• **DATA SECTION**
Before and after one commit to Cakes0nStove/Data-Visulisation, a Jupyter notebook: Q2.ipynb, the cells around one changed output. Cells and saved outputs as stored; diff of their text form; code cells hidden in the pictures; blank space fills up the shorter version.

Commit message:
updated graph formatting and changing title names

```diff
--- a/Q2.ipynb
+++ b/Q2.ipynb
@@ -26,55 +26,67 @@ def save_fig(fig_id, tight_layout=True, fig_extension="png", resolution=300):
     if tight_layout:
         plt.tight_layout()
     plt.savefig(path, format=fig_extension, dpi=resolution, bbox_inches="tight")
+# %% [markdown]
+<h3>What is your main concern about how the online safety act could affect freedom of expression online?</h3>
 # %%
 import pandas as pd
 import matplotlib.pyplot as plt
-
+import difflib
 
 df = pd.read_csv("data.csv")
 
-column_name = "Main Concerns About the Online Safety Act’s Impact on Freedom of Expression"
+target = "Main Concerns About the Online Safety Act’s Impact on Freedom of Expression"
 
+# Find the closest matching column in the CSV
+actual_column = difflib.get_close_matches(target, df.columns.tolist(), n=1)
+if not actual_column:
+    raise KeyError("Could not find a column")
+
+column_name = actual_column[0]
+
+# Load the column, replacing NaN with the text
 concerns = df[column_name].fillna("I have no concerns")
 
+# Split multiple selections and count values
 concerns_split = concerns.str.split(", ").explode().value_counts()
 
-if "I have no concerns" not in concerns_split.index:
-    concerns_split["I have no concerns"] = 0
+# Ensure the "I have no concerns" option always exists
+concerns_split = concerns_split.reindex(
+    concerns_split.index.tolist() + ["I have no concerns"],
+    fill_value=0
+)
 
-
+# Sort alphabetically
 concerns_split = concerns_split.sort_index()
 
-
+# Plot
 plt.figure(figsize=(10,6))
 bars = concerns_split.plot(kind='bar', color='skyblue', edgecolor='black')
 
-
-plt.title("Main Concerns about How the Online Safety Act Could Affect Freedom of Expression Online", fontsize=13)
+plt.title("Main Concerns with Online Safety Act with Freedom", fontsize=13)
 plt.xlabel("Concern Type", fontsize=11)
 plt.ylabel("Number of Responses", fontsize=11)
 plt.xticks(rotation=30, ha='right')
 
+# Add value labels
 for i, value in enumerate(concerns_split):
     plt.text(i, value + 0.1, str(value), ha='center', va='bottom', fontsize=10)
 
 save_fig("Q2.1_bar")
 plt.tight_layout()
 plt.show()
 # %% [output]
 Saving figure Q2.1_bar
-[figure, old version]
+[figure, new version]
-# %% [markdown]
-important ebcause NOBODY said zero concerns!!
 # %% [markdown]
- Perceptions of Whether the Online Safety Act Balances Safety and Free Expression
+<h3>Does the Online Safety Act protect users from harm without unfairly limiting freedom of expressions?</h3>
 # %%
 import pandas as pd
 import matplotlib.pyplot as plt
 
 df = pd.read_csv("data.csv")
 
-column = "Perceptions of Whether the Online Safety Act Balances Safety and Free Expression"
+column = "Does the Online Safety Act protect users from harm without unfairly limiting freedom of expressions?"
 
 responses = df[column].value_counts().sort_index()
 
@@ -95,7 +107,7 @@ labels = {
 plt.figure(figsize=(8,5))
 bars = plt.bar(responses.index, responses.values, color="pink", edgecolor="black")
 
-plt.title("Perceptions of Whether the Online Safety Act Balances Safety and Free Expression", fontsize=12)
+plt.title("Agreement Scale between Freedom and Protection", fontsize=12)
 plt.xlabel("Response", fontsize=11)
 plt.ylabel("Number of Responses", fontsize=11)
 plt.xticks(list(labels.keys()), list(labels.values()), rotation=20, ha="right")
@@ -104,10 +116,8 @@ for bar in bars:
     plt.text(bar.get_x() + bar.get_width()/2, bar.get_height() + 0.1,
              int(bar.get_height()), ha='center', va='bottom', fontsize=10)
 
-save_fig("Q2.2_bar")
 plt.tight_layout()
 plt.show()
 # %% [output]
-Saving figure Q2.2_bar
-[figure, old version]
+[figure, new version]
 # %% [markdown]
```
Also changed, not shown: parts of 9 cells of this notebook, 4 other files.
==
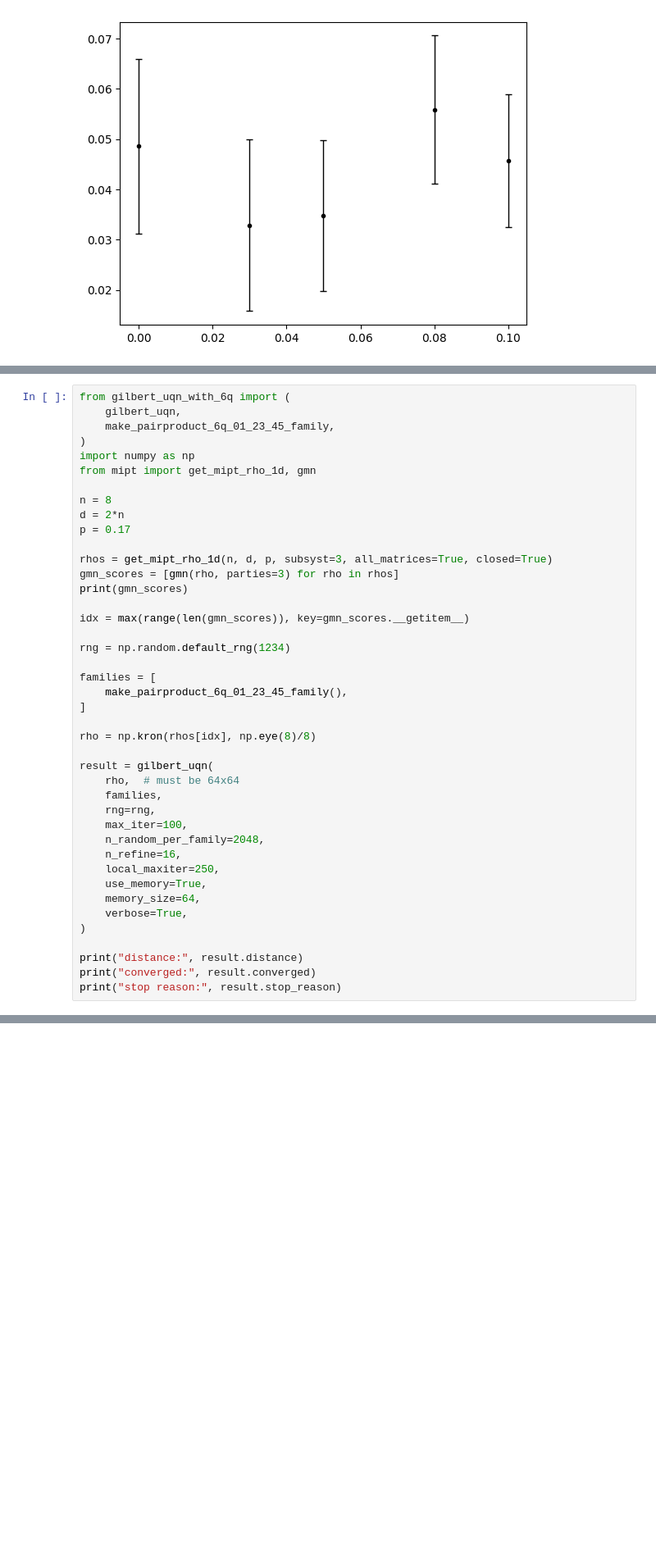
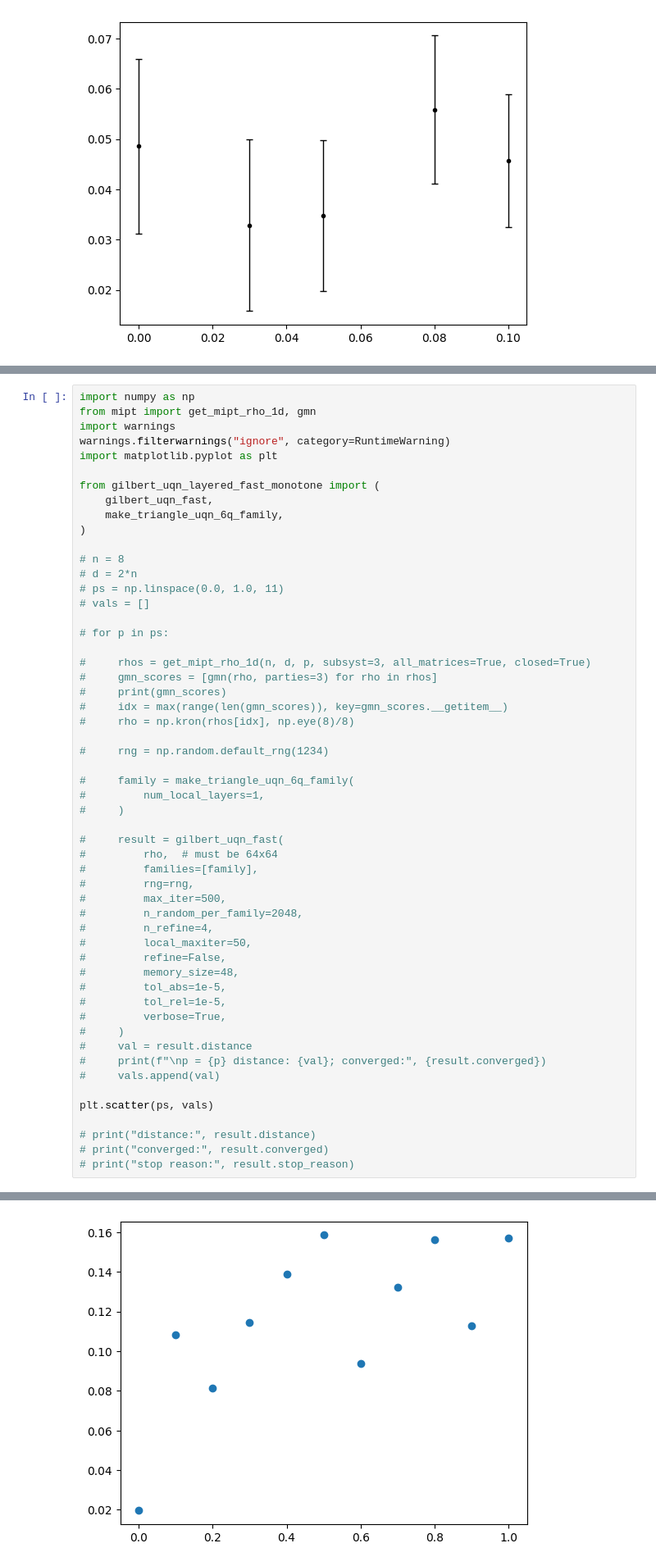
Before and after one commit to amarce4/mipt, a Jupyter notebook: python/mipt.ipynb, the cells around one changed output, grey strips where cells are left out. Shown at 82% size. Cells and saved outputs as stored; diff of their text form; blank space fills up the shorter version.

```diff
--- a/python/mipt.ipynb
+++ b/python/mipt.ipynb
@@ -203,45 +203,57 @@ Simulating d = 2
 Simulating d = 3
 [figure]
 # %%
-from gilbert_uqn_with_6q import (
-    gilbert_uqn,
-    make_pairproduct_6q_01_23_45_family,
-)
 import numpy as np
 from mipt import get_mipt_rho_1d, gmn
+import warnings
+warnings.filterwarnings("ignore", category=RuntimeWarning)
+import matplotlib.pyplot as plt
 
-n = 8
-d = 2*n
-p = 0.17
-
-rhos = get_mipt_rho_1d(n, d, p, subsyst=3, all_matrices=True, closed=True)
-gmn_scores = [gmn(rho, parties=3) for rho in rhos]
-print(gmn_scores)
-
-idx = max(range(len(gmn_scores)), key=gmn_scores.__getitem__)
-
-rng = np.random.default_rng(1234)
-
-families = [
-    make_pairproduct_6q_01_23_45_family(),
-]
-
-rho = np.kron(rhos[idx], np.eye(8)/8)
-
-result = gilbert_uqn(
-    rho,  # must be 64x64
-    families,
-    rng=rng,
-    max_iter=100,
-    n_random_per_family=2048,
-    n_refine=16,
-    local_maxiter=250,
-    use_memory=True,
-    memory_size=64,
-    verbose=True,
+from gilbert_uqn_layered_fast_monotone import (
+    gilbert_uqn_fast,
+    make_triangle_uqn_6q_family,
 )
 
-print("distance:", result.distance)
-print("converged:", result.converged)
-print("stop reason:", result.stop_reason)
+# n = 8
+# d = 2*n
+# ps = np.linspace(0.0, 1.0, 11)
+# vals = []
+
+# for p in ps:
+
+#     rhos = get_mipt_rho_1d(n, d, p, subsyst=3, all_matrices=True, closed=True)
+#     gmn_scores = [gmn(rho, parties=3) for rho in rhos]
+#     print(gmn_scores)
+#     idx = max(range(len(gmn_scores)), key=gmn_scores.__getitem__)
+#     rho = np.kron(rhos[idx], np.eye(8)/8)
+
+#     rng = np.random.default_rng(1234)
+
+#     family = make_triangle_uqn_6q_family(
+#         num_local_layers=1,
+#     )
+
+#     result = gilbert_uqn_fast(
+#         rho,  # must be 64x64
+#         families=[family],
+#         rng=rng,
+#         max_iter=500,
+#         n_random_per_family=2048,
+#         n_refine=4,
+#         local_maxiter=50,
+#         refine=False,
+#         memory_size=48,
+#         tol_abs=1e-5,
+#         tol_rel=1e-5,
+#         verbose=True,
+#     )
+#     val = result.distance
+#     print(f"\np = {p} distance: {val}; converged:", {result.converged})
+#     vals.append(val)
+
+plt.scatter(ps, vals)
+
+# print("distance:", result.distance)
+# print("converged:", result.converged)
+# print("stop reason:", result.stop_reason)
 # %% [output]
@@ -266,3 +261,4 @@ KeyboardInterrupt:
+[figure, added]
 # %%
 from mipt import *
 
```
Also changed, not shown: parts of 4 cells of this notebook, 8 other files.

• **EXERCISE DIRECTIONS**
Scan the material for the string "from". Copy each line where it appears.

• **REPLY TO THE EXERCISE**
+<h3>Does the Online Safety Act protect users from harm without unfairly limiting freedom of expressions?</h3>
+column = "Does the Online Safety Act protect users from harm without unfairly limiting freedom of expressions?"
-from gilbert_uqn_with_6q import (
 from mipt import get_mipt_rho_1d, gmn
+from gilbert_uqn_layered_fast_monotone import (
 from mipt import *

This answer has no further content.